Hypothermia - Signs and Treatment

One of the biggest risks in swimming over long distances is hypothermia. Before your Port to Pub swim, it is crucial you know what it is, signs and symptoms, and how to treat it.

Hypothermia is a significant risk for solo swimmers who are in the water for a very long time, but similarly teams of four and six, whose members are spending a lot of time on the boat and exposed to the wind.

Hypothermia occurs when the body’s core temperature falls below 37 °C. You don’t have to be in freezing conditions to risk hypothermia as it only requires the environmental temperature to be less than your body temperature for you to ‘donate’ heat to the atmosphere.

Symptoms of hypothermia include

  1. Shivering, cold, pale, and dry skin
  2. Tiredness, confusion, and irrational behaviour – inability to answer simple questions
  3. Slow and shallow breathing
  4. Slow and weakening pulse
  5. Refusing food or drinks between swims might be a sign something is wrong

 

First aid

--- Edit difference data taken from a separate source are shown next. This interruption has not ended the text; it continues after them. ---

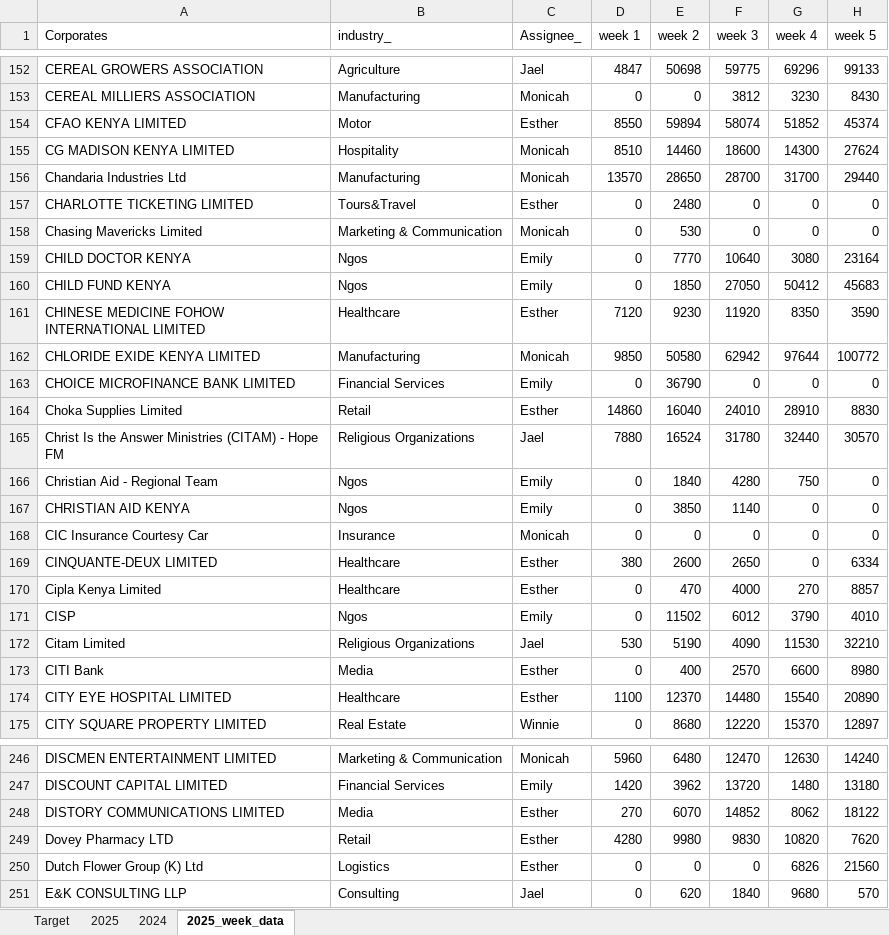
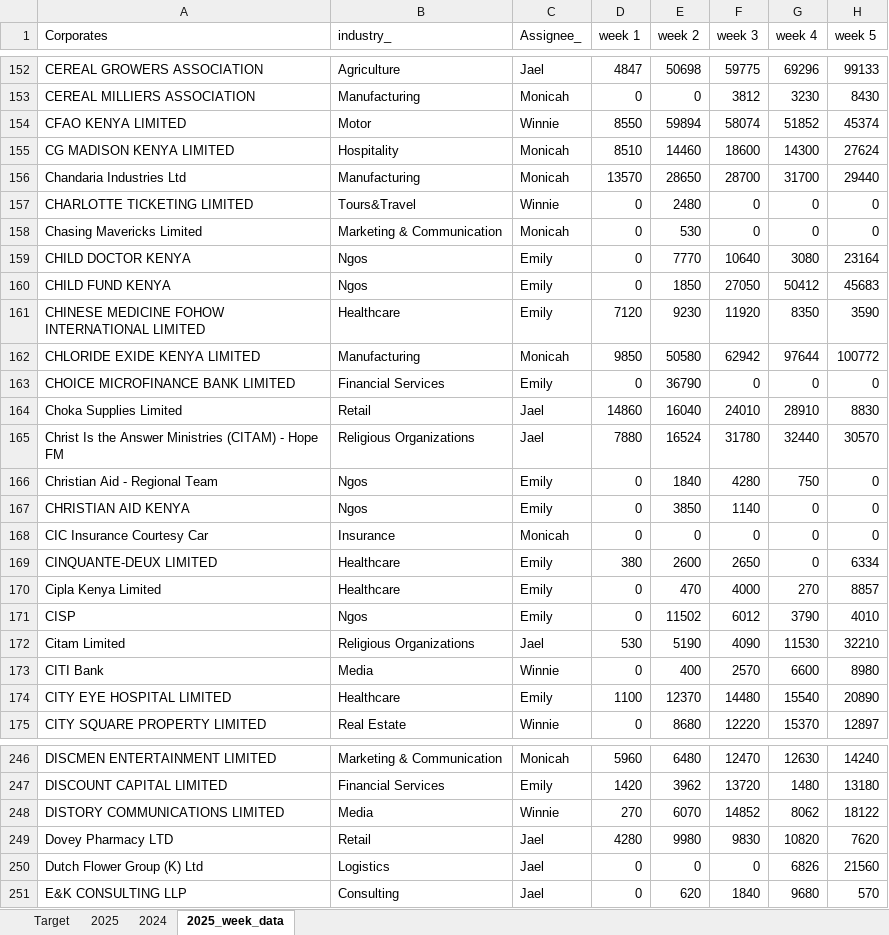
Before and after one commit to Phil7799/Little-Retention-Corporate-Performance-Comparison, an Excel workbook: data.xlsx, sheet 2025_week_data, drawn as a sheet; only a part is shown, gaps mark what is left out; values as stored, in another font and other column widths than the file's, no borders; the diff covers the shown part only; the diff names each change by its address in the sheet, - before the commit and + after, or states it on an @@ line.

Commit message:
Update data.xlsx with daily data

```diff
--- a/data.xlsx (sheet 2025_week_data)
+++ b/data.xlsx (sheet 2025_week_data)
-C154 (Assignee_): Esther
+C154 (Assignee_): Winnie
-C157 (Assignee_): Esther
+C157 (Assignee_): Winnie
-C161 (Assignee_): Esther
+C161 (Assignee_): Emily
-C164 (Assignee_): Esther
+C164 (Assignee_): Jael
-C169:C170 (Assignee_): Esther
+C169:C170 (Assignee_): Emily
-C173 (Assignee_): Esther
+C173 (Assignee_): Winnie
-C174 (Assignee_): Esther
+C174 (Assignee_): Emily
-C248 (Assignee_): Esther
+C248 (Assignee_): Winnie
-C249:C250 (Assignee_): Esther
+C249:C250 (Assignee_): Jael
```
Also changed, not shown: 154 edited cells elsewhere in this sheet, sheet 2024, sheet Target, sheet 2025.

  • In case of suspected hypothermia, call for medical aid as soon as possible
  • Wrap patient in towels and blankets and protect them from wind as much as you can
  • Change them into dry clothes
  • Offer a warm drink and high energy food like chocolate. Encourage them to eat and drink small quantities of warmed fluids frequently
  • Handle the patient gently so as not to cause disturbances in heart rhythm. Keep the person calm, still, awake and don’t let them sleep.
  • Don’t rub or massage them
  • Do not give them alcohol as it increases the heat loss rate by dilating the skin’s blood vessels.
  • If a swimmer has wool fat or lanolin on them, leave it on and dress them in an old tracksuit which can be thrown away .The fat will help to retain their body warmth until they get to a hot shower.

 

Radio call Port to Pub swim base urgently to report your swimmer is out of the water with suspected hypothermia, and await instructions and directions. You may be advised to return to the mainland even if you are closer to Rottnest.

 

If unconscious: place the swimmer in the coma position, maintain the airway and do not give fluids or food.

 

Radio call the Port to Pub Swim base and request urgent medical aid.

 

 SWIMMER EMERGENCY

Severe hypothermia

 

RADIO CALL PORT to PUB SWIM BASE

VHF CHANNEL 77

“Pan-Pan, Pan-Pan, Pan-Pan! Our position is …Our emergency is…”

Then communicate your race number, boat registration number, and follow instructions

ASSISTANCE REQUIRED

Suspected hypothermia

RADIO CALL PORT to PUB SWIM BASE

VHF CHANNEL 77

“Port to Pub Swim base, this is Port to Pub swim race number…”

State your issue / ask question and listen for instructions.

 

Swimmer tips:

  • Dry yourself with a sports towel or chamois towel when you get out of the water to dry off before covering yourself with heavy towels and clothes
  • Pack layers of dry clothes, including wind break jackets
  • Drink warm water instead of cold. Pack a few thermoses of hot water
  • Pack a bucket – soak your feet in warm water to help you keep warm
  • Wear microfiber socks/booties and a woollen beanie between swims
  • Cover yourself in an aluminium thermal wrap (available from sports shops) as the plastic sheets
  • Buy wool fat from the chemist. Make sure you microwave it for a couple of minutes before you leave home to soften it. Apply it before your first swim. Don’t wait until you get cold to use it

 

Items to carry on your boat for the Port to Pub swim

  • Wool fat/lanolin (from chemist)
  • Blankets
  • Warm clothes – eg: tracksuits
  • Towels
  • Woollen or microfiber socks and beanie
  • Sleeping bags
  • Thermal wraps or plastic sheets to keep swimmers warm and to manage hypothermia
  • Hot water
  • Bucket
  • High energy foods like chocolate
Jan 22 2016 - 11:15am